  1. You could try wearing a temporary tattoo for a while and see if it makes you feel any different. I’d actually thought of doing that for the self portrait. I won’t now though because you got there first!

  2. That’s an interesting turn…
    Here many people wear tattoos, way more than in France, and it is strange because I have noticed lately that many of them, here and also in Berlin, decided to tattoo their own name. I have always wanted to ask why but I never dared.
    The other day at the library, there was next to me a young Chinese woman with tattoo ‘Made in California’ on the wrist. It said so many things I kept thinking about it, I could not read my book!
    I am looking forward to see where you are going with this, it is great to see that the exhibitions are successful!

    • I see it slightly different, you’ll not be surprised to hear.
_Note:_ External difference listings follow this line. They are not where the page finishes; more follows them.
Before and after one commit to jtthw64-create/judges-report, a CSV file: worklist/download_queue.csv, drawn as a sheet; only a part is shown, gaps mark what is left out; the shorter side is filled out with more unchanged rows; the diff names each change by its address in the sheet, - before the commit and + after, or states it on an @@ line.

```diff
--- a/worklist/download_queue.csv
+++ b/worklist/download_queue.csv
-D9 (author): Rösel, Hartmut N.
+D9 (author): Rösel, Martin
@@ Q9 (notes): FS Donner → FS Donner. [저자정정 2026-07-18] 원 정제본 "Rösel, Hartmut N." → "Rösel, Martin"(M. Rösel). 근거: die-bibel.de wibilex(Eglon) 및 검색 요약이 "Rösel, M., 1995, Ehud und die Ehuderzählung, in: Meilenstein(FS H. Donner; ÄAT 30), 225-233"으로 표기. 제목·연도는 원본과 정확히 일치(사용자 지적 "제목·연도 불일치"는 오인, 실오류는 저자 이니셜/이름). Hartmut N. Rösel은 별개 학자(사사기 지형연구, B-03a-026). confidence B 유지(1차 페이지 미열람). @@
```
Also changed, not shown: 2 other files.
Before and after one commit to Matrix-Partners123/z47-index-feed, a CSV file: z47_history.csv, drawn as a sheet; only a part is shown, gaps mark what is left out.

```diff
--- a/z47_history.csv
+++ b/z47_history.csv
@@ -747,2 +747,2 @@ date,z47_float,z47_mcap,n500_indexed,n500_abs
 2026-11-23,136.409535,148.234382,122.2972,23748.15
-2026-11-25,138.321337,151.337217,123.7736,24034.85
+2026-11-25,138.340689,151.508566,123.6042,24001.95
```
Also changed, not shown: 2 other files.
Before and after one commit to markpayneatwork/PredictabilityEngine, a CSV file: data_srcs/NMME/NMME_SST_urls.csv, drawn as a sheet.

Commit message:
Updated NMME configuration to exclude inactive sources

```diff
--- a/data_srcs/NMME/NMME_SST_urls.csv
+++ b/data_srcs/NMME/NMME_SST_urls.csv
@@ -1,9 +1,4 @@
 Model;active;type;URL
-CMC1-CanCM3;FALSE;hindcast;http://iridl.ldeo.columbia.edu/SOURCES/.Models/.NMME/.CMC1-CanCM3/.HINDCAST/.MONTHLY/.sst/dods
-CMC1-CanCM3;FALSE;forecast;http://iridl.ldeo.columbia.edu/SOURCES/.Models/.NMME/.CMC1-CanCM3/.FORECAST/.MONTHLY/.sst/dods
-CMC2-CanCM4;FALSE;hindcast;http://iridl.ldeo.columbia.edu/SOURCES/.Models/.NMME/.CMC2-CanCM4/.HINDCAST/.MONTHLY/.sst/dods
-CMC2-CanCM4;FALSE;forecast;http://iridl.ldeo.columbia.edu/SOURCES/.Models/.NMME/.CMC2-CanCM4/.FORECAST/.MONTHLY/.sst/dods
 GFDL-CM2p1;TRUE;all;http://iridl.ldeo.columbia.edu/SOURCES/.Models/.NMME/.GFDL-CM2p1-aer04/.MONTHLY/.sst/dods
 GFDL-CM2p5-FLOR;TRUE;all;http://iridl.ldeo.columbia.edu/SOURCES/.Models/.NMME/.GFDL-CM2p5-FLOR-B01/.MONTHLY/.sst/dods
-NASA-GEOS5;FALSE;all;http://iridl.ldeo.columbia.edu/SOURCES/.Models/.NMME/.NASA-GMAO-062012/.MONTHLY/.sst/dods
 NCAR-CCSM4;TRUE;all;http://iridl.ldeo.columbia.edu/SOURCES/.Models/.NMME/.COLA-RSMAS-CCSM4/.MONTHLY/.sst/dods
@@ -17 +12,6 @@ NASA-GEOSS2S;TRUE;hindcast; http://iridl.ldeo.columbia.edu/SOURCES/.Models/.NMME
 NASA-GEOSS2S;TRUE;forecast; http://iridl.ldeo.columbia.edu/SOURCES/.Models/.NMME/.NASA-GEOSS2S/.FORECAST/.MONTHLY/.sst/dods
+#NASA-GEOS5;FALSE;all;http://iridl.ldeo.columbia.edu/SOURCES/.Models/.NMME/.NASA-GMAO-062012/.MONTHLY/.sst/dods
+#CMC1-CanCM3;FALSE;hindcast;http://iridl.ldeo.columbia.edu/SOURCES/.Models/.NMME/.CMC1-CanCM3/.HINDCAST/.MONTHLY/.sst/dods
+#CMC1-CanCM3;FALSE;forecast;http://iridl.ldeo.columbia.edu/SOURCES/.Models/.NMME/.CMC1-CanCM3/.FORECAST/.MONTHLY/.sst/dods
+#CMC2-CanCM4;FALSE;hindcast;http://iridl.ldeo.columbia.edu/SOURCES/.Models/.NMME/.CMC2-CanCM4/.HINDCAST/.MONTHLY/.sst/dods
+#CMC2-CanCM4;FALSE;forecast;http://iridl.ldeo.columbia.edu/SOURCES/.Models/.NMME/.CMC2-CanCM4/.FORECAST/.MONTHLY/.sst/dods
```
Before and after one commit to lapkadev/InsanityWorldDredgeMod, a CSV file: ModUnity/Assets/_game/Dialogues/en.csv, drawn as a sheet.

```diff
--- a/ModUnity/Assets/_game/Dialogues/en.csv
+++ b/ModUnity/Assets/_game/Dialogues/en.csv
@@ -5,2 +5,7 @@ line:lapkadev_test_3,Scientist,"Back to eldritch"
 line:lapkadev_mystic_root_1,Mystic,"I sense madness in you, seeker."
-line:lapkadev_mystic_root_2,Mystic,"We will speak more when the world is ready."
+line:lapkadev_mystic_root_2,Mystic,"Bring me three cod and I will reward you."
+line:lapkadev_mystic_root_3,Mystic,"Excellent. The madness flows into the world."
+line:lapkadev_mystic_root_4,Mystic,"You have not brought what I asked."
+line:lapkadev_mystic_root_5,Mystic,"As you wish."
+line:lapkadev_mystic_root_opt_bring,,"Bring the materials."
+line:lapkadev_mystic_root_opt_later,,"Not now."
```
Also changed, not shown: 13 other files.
Firstly I see it is an extension of the work that is up at the Nuffield, but also, the difference between the transient – prayer slips – and the permanent, tattoos.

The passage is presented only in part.